Ian Fleming's bibliographer breathes a big sigh of relief.

Noting every unique detail about the multiple versions of the author's works has taken Jon Gilbert four-and-a-half years' worth of interviewing, photographing, researching, writing, double-checking and proofing what has become an extraordinary 736-page tome.

"I can now have some semblance of my life back," says the father-of-five.

"So many bibliographies don't have photos, but we've got more than 1,000 illustrations and something on every page."

He calls his folio-sized publication "a great, fat book" and started it simply because nobody had done one before.

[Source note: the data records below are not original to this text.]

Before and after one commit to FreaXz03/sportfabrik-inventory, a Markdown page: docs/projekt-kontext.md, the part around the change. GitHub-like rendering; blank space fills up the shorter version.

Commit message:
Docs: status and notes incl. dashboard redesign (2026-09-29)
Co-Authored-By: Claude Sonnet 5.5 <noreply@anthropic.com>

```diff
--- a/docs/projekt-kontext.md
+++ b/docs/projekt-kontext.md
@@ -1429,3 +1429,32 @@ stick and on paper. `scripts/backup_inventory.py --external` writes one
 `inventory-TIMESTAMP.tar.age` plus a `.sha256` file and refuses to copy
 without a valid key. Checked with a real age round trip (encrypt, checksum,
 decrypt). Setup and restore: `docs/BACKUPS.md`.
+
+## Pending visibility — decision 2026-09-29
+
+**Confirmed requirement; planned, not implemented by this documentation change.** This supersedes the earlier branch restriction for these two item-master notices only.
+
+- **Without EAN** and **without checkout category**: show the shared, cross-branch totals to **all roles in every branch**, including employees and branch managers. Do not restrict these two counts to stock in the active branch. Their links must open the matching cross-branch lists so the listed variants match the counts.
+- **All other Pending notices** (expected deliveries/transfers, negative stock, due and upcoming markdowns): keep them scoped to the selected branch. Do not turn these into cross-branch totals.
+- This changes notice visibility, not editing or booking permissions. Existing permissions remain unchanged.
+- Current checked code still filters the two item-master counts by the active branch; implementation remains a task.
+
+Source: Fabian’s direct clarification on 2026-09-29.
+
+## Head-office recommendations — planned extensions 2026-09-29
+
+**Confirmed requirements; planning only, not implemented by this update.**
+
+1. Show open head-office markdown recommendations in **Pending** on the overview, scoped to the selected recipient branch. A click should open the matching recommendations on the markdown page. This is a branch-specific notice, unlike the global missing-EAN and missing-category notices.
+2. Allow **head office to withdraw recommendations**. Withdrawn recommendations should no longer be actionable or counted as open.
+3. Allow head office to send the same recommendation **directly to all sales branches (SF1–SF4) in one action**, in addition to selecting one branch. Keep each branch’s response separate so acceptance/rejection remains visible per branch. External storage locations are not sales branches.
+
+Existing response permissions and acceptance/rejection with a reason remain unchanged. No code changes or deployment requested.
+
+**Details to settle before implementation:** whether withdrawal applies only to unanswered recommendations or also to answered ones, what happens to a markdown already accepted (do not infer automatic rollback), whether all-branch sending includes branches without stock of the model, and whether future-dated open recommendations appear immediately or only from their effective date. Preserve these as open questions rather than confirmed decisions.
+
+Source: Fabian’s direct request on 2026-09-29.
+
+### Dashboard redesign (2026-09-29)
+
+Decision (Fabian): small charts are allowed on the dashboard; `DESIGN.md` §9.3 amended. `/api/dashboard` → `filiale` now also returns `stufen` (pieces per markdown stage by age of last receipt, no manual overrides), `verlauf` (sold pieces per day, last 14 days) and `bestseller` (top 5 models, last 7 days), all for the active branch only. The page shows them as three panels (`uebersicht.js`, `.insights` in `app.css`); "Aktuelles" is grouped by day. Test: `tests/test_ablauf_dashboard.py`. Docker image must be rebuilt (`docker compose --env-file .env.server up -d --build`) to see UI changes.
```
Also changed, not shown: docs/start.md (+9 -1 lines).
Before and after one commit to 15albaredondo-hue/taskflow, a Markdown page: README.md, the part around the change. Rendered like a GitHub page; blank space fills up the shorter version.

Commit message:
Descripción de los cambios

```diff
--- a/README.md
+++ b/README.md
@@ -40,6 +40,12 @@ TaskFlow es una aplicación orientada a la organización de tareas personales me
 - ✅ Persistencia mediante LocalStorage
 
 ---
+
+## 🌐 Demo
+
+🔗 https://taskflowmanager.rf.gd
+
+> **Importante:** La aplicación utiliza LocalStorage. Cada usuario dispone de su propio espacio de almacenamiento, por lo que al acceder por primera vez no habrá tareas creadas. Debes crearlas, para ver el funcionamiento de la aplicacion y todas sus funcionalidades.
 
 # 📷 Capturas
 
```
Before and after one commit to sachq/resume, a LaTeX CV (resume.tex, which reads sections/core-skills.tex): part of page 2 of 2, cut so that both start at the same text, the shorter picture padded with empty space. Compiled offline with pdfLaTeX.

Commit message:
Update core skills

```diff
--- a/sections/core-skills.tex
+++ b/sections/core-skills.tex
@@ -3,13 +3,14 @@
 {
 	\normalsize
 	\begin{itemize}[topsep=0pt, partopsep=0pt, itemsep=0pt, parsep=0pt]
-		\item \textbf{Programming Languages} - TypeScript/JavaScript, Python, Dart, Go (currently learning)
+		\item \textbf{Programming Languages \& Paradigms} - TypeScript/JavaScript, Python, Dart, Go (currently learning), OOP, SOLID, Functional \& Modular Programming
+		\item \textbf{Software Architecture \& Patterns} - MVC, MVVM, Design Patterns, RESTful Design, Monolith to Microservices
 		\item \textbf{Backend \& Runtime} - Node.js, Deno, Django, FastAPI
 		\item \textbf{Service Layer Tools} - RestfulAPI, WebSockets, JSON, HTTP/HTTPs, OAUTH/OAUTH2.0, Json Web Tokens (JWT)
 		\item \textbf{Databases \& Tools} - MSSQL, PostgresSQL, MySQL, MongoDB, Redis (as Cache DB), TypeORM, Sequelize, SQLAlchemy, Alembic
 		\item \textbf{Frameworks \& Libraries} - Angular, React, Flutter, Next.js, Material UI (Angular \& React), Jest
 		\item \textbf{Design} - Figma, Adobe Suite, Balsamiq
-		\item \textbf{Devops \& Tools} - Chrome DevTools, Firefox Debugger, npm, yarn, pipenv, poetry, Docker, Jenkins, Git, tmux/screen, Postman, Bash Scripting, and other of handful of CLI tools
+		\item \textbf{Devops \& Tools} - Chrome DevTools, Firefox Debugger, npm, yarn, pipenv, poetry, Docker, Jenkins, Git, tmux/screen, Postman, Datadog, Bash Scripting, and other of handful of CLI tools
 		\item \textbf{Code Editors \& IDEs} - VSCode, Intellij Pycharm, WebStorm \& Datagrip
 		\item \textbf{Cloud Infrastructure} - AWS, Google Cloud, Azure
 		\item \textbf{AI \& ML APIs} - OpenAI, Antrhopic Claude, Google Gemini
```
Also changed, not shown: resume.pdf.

Living on the south coast in East Sussex and making regular train journeys to and from London was the secret of getting it finished. And the fact that many research centres allowed him to take copious photographs of archive material.

"The hours on the train allowed me to write most of the book, you can get a lot done," says Jon.

"It's taken a huge amount of detective work, aptitude and desire. I did this because I am interested in Bond."

Whereas Kate Grimond knew the real Fleming, Jon feels he's got to know the late author through those who worked with him.

"I've interviewed seven or eight people who met Ian Fleming," he says.

Key among them was Fleming's literary agent, Peter Janson-Smith who became chairman of Glidrose (now Ian Fleming Publications, IFP) and President of theIanFlemingFoundation(founded 20 years ago in July, 1992 and 'dedicated to the study and preservation of the history of Ian Fleming's literary works, the James Bond phenomenon, and their impact on popular culture').

Janson-Smith turned 90 on September 5 and was, according to Jon, a "young turk, a go-getter who was employed by Eric Ambler as his literary agent".

Others included editor Valerie Kettley and Kate's cousin, Fergus Fleming.

From all of his research, Jon grew to understand that Bond was a composite of many people that Ian Fleming knew.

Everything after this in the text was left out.